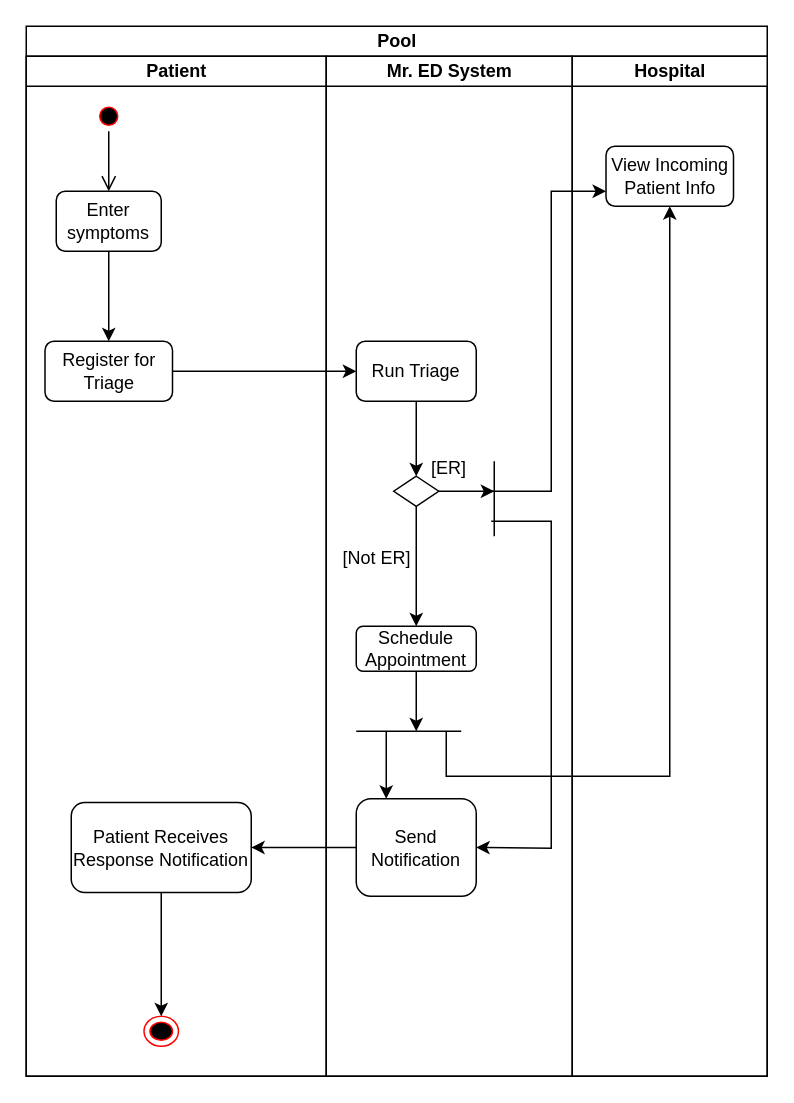
Earlier version of the draw.io diagram JustinWork/swimlane.drawio (SENG-350-2024-fall/Team9). Source tidied: cells renumbered, new cells numbered last; positions are measured from the earlier drawing's top-left corner, leaving out a move shared by most shapes. Both pictures are drawn from the tidied source at 150%, with x=0, y=0 at pixel (26, 26).
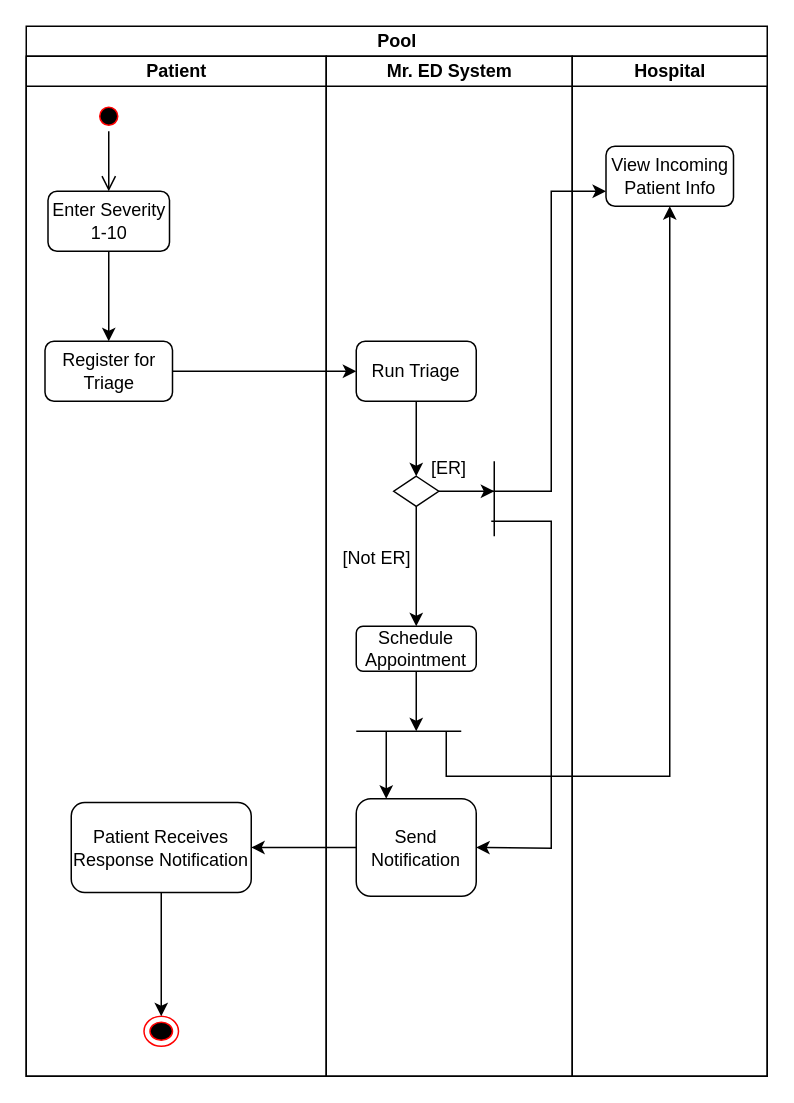
After the change.

The change refers to these unchanged cells:
```xml
<mxCell id="3" value="Patient" style="swimlane;startSize=20;html=1;" parent="2" vertex="1">
  <mxGeometry y="20" width="200" height="680" as="geometry" />
</mxCell>
```

The edit, as a diff of the source:
```diff
@@
-    <mxCell id="5" value="Enter symptoms" style="rounded=1;whiteSpace=wrap;html=1;" parent="3" vertex="1">
-      <mxGeometry x="20" y="90" width="70" height="40" as="geometry" />
+    <mxCell id="5" value="Enter Severity 1-10" style="rounded=1;whiteSpace=wrap;html=1;" parent="3" vertex="1">
+      <mxGeometry x="14.5" y="90" width="81" height="40" as="geometry" />
     </mxCell>
```
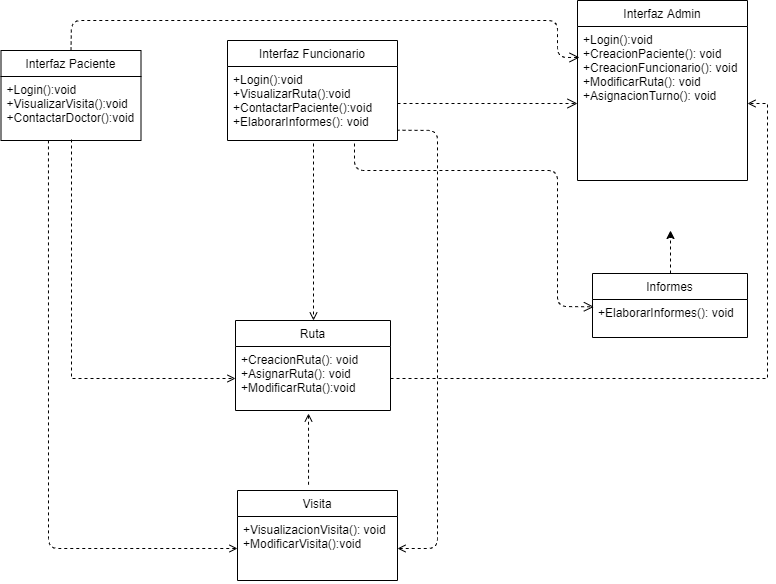
Before: Diagramas de clase/DiagramaCompleto.png, a diagram exported from draw.io (DanSotoC/G4HD). Source tidied: cells renumbered, new cells last; positions are measured from the earlier drawing's top-left corner, leaving out a move shared by most shapes.
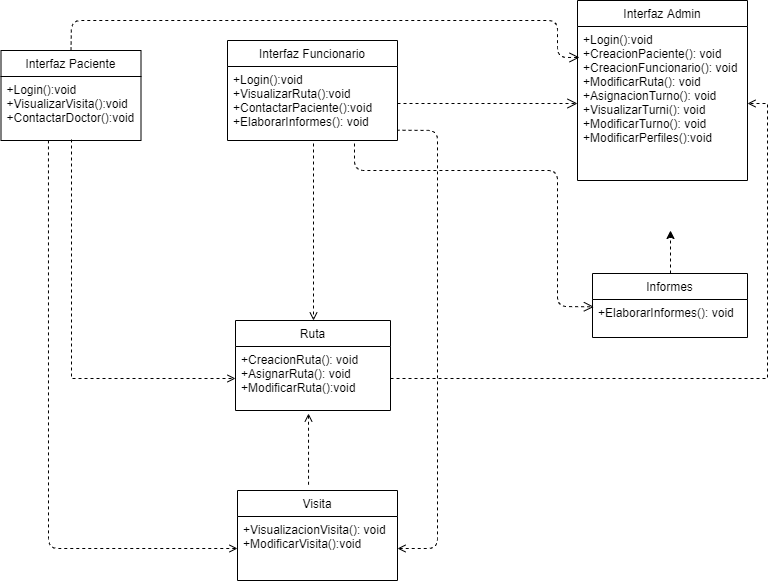
Later version of the same file.

What changed in the source:
```diff
@@ -25,7 +25,7 @@
     <mxCell id="8" value="&#10;Interfaz Admin&#10;" style="swimlane;fontStyle=0;horizontal=1;startSize=26;fillColor=none;" parent="1" vertex="1">
       <mxGeometry x="576" width="170" height="180" as="geometry" />
     </mxCell>
-    <mxCell id="9" value="+Login():void&#10;+CreacionPaciente(): void&#10;+CreacionFuncionario(): void&#10;+ModificarRuta(): void&#10;+AsignacionTurno(): void" style="text;strokeColor=none;fillColor=none;align=left;verticalAlign=top;spacingLeft=4;spacingRight=4;overflow=hidden;points=[[0,0.5],[1,0.5]];portConstraint=eastwest;" parent="8" vertex="1">
+    <mxCell id="9" value="+Login():void&#10;+CreacionPaciente(): void&#10;+CreacionFuncionario(): void&#10;+ModificarRuta(): void&#10;+AsignacionTurno(): void&#10;+VisualizarTurni(): void&#10;+ModificarTurno(): void&#10;+ModificarPerfiles():void" style="text;strokeColor=none;fillColor=none;align=left;verticalAlign=top;spacingLeft=4;spacingRight=4;overflow=hidden;points=[[0,0.5],[1,0.5]];portConstraint=eastwest;" parent="8" vertex="1">
       <mxGeometry y="26" width="170" height="154" as="geometry" />
     </mxCell>
     <mxCell id="10" value="Interfaz Paciente" style="swimlane;fontStyle=0;horizontal=1;startSize=26;fillColor=none;" parent="1" vertex="1">
```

=-=-=-=-=

From the records, copy every line that has the string "geometry" in it.

- Answer box -
  <mxGeometry y="20" width="200" height="680" as="geometry" />
-      <mxGeometry x="20" y="90" width="70" height="40" as="geometry" />
+      <mxGeometry x="14.5" y="90" width="81" height="40" as="geometry" />
       <mxGeometry x="576" width="170" height="180" as="geometry" />
       <mxGeometry y="26" width="170" height="154" as="geometry" />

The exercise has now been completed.